# DESCRIPTION OF THE TASK
Only a number is wanted here, namely how many lines of the data contain the string "paneldb".

[Data entries]
╔══
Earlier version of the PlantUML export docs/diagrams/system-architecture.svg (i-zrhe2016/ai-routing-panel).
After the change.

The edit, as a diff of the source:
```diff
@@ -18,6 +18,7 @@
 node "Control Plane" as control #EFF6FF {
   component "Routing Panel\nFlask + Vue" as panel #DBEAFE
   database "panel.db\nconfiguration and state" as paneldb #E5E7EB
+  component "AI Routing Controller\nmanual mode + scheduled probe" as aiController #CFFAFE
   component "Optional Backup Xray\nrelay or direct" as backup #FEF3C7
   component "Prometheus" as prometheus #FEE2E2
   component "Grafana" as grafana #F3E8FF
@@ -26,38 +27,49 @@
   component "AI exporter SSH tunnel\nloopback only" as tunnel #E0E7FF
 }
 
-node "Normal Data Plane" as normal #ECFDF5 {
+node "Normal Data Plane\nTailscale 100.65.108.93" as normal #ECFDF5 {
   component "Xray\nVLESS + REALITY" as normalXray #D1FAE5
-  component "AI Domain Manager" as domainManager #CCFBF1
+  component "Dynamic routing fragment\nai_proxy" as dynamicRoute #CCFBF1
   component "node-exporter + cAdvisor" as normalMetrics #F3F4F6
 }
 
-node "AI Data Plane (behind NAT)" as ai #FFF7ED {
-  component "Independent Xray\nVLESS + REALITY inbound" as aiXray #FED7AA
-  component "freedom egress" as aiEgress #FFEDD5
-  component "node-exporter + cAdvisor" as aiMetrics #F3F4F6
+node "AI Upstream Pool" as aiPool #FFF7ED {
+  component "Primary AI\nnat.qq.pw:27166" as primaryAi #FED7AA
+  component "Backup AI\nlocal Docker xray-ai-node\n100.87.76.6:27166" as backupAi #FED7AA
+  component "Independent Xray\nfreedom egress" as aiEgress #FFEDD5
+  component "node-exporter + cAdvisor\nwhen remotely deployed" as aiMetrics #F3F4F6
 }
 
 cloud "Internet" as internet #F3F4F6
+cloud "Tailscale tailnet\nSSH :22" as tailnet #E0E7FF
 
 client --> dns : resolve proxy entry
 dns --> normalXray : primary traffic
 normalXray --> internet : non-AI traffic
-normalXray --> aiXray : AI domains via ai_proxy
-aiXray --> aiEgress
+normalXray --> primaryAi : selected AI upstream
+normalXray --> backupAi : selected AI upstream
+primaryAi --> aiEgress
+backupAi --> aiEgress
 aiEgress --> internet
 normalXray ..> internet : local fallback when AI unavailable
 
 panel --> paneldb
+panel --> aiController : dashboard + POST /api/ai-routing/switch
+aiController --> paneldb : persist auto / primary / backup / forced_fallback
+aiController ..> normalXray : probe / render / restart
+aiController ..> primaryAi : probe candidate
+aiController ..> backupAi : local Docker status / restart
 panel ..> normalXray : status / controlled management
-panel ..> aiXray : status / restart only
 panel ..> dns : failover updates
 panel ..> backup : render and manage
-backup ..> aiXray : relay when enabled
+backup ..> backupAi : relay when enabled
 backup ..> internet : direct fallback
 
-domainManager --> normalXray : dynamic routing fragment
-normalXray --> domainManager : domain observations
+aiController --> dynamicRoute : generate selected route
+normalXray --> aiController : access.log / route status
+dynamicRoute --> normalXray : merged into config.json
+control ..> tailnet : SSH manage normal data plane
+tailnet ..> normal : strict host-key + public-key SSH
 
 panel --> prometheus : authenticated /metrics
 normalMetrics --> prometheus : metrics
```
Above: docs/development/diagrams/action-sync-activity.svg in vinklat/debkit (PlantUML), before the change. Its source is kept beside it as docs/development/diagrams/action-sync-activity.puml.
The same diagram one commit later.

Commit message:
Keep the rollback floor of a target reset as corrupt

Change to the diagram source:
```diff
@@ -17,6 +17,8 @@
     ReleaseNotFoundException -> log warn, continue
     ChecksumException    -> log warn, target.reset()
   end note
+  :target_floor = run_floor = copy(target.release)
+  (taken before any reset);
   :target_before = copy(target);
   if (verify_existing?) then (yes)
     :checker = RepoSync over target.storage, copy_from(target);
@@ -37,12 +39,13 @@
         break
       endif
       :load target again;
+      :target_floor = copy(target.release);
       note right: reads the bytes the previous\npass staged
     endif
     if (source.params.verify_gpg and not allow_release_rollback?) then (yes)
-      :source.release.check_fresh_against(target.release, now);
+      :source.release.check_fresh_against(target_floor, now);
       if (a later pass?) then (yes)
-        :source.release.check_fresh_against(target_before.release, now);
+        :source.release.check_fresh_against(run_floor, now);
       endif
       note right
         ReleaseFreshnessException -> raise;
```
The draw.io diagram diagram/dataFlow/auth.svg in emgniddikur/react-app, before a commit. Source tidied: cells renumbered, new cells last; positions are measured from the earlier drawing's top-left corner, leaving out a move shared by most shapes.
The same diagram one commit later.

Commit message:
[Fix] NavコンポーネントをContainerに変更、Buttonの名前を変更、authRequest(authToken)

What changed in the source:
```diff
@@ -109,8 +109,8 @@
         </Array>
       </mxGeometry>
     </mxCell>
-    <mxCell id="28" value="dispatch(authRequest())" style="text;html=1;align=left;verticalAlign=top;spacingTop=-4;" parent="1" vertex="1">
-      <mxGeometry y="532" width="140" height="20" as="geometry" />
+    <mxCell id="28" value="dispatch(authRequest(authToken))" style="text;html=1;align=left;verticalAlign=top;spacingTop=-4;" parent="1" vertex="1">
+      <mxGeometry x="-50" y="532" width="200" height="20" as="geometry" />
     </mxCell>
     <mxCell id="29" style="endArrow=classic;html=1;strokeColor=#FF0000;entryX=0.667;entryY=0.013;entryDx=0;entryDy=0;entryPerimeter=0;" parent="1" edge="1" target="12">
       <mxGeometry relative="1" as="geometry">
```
╚══
# TASK ANSWER
3